My own chapter in this volume focuses on chuño, a popular Andean preparation of potatoes that involves freeze-drying them.  As a foil to this example, I chose my old favorite, llama meat (the subject of my B.A. thesis and an article).  The over-arching question is: Why is llama meat offered at tourist restaurants, while the far more commonly consumed chuño generally is not?

Asado de llama with French fries, top and center. Yum!!

Llamas are native to the pre-Columbian Andes, were bred largely for their meat (they were one of the few domesticated meat sources in the pre-Columbian Andes, along with guinea pig — the subject of another chapter in the Adventures volume), and continue to be raised and consumed.  And yes, both llama and guinea pig are delicious.

Fillet of Llama is the first item on this menu board.

I continue to be fascinated by the fact that llama meat is so prominent in La Paz’s touristic areas, where restaurants offer it (often in English) to foreign diners, while llama is conspicuously absent in restaurants in most of the rest of the city (with a few exceptions).

Even touristic food marked as "ethnic" (here: Thai) may include the Andean llama.

To learn more, you will of course have to read the book (or wait, in vain, for the movie to come out).

As promised – Tourism Toys!

As I mentioned in a comment below, part of the on-going bicentennial celebrations here include kids’ meal toys at Pollos Copacabana celebrating various “touristic” places around La Paz. Notable is that the “tourists” are little pollitos (the chain’s mascot) and therefore should probably be read as paceños, not foreign tourists.
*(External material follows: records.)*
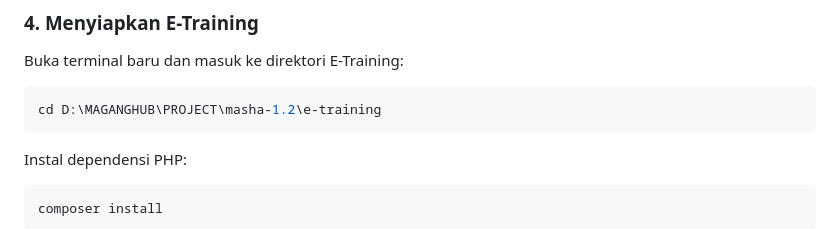
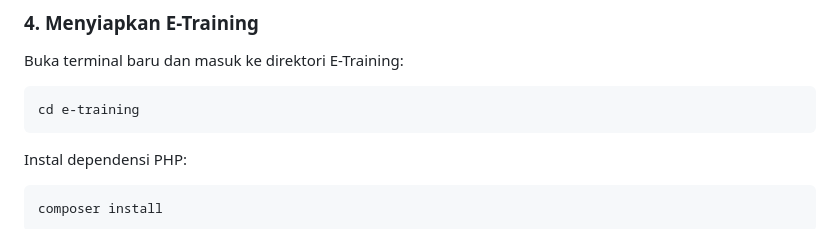
Before and after one commit to ahmadhidayat89/webkan, a Markdown page: README.md, the part around the change. Drawn GitHub-style.

Commit message:
Update directory path in README instructions

````diff
--- a/README.md
+++ b/README.md
@@ -201,7 +201,7 @@ Pastikan backend telah berjalan agar frontend dapat berkomunikasi dengan API.
 Buka terminal baru dan masuk ke direktori E-Training:
 
 ```powershell
-cd D:\MAGANGHUB\PROJECT\masha-1.2\e-training
+cd e-training
 ```
 
 Instal dependensi PHP:
````
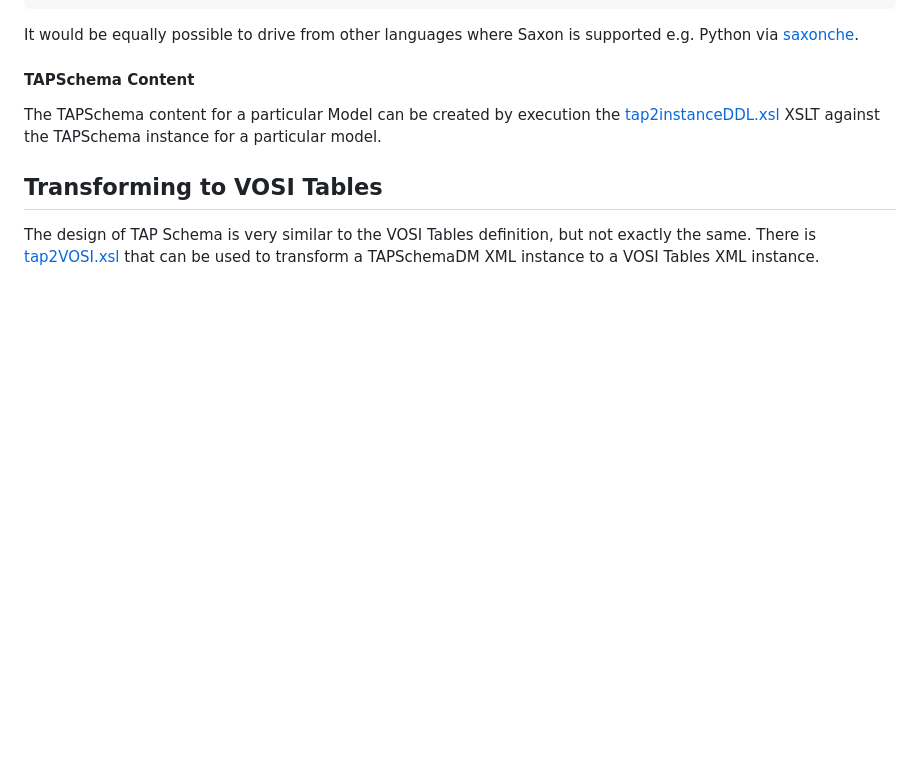
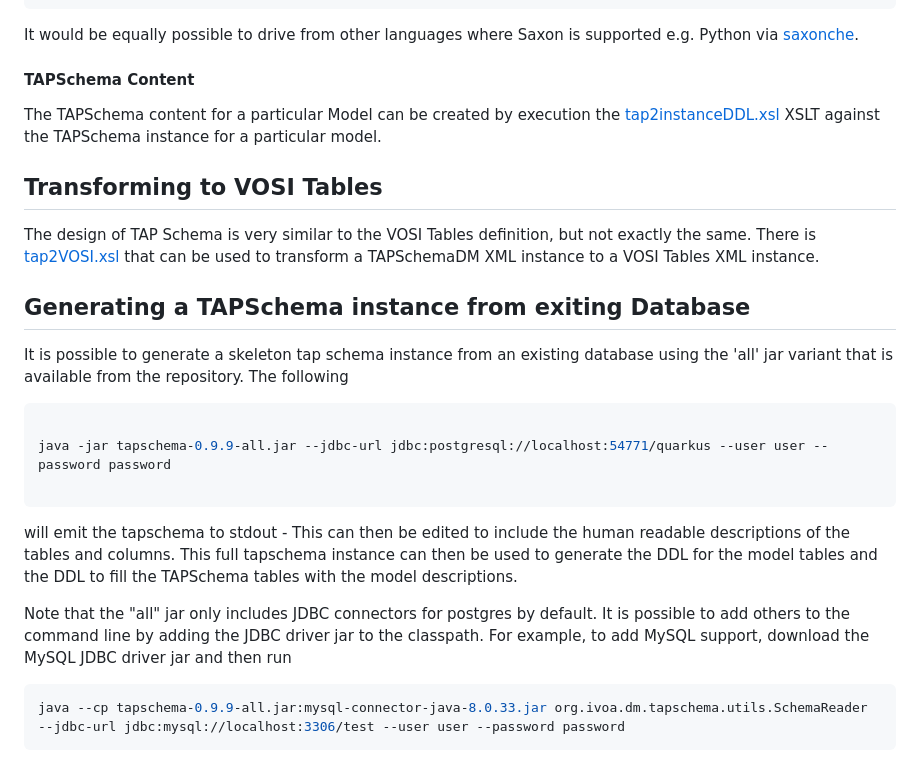
Before and after one commit to ivoa/TAPSchemaDM, a Markdown page: doc/site/index.md, the part around one of its changes. Drawn GitHub-style; blank space fills up the shorter version.

Commit message:
add instructions for the schemaReader

````diff
--- a/doc/site/index.md
+++ b/doc/site/index.md
@@ -54,3 +54,22 @@ The TAPSchema content for a particular Model can be created by execution the [ta
 ## Transforming to VOSI Tables
 
 The design of TAP Schema is very similar to the VOSI Tables definition, but not exactly the same. There is [tap2VOSI.xsl](https://github.com/ivoa/TAPSchemaDM/blob/main/src/main/resources/tap2VOSI.xsl) that can be used to transform a TAPSchemaDM XML instance to a VOSI Tables XML instance.
+
+
+## Generating a TAPSchema instance from exiting Database
+
+It is possible to generate a skeleton tap schema instance from an existing database using the 'all' jar variant that is available from the repository. The following
+
+```shell
+
+java -jar tapschema-0.9.9-all.jar --jdbc-url jdbc:postgresql://localhost:54771/quarkus --user user --password password
+
+```
+
+will emit the tapschema to stdout - This can then be edited to include the human readable descriptions of the tables and columns. This full tapschema instance can then be used to generate the DDL for the model tables and the DDL to fill the TAPSchema tables with the model descriptions.
+
+Note that the "all" jar only includes JDBC connectors for postgres by default. It is possible to add others to the command line by adding the JDBC driver jar to the classpath. For example, to add MySQL support, download the MySQL JDBC driver jar and then run
+
+```shell
+java --cp tapschema-0.9.9-all.jar:mysql-connector-java-8.0.33.jar org.ivoa.dm.tapschema.utils.SchemaReader --jdbc-url jdbc:mysql://localhost:3306/test --user user --password password
+```
````
Also changed, not shown: other parts of doc/site/index.md (+1 -1 lines).
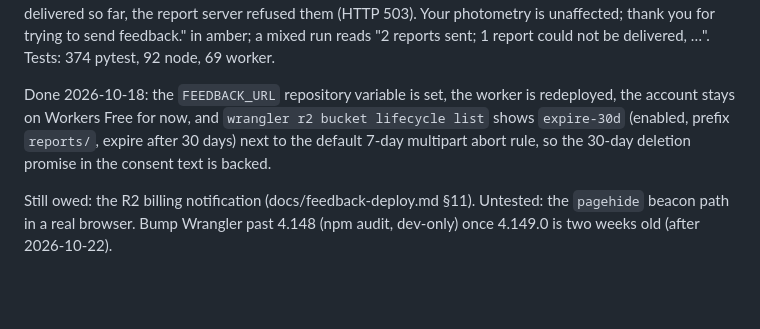
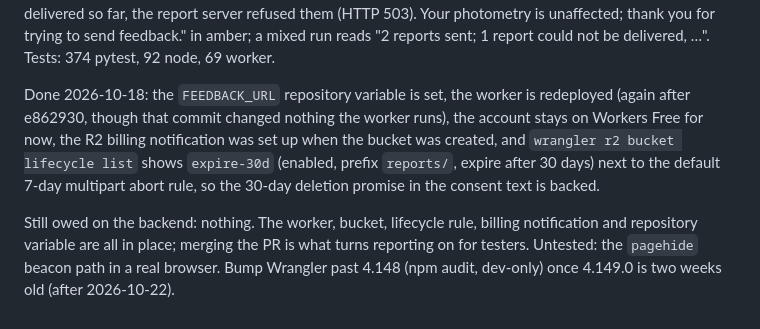
Before and after one commit to mwcraig/browser-photom, a Markdown page: PROGRESS.md, the part around the change. Rendered like a GitHub page; blank space fills up the shorter version.

Commit message:
PROGRESS: backend fully in place (redeploy, billing notification)
Co-Authored-By: Claude Fable 5.1 <noreply@anthropic.com>
Claude-Session: https://claude.ai/code/session_01PAGk4Aem9NYtXFuMJGKasu

```diff
--- a/PROGRESS.md
+++ b/PROGRESS.md
@@ -1418,12 +1418,16 @@ feedback." in amber; a mixed run reads "2 reports sent; 1 report could not
 be delivered, …". Tests: 374 pytest, 92 node, 69 worker.
 
 Done 2026-10-18: the `FEEDBACK_URL` repository variable is set, the worker
-is redeployed, the account stays on Workers Free for now, and `wrangler r2
+is redeployed (again after e862930, though that commit changed nothing the
+worker runs), the account stays on Workers Free for now, the R2 billing
+notification was set up when the bucket was created, and `wrangler r2
 bucket lifecycle list` shows `expire-30d` (enabled, prefix `reports/`,
 expire after 30 days) next to the default 7-day multipart abort rule, so
 the 30-day deletion promise in the consent text is backed.
 
-Still owed: the R2 billing notification (docs/feedback-deploy.md §11).
+Still owed on the backend: nothing. The worker, bucket, lifecycle rule,
+billing notification and repository variable are all in place; merging
+the PR is what turns reporting on for testers.
 Untested: the `pagehide` beacon path in a real browser. Bump Wrangler past
 4.148 (npm audit, dev-only) once 4.149.0 is two weeks old (after
 2026-10-22).
```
This is important for several reasons:

1. The people buying these meals are likely middle to upper class Bolivians with some disposable income, allowing them to be tourists at home, so to speak

2. They’re interested in some of the same activities as “gringos” (aka biking to Coroico) but perhaps they don’t do it with *all* the gear.

3. Quite frankly, it does seem that tourism has dropped off substantially here. Sure, there are backpacker types wandering around Sagarnaga, but it seems far fewer than in years past (just my impression) and even there I’ve heard not a single other U.S. accent. Therefore, who can keep all the tourism operators afloat? Hopefully locals who have the time and desire to take day or weekend trips to “know” their department.

And now, without further ado, the toys:
Pollos Copacabana at Tiwanaku

Pollitos biking to Coroico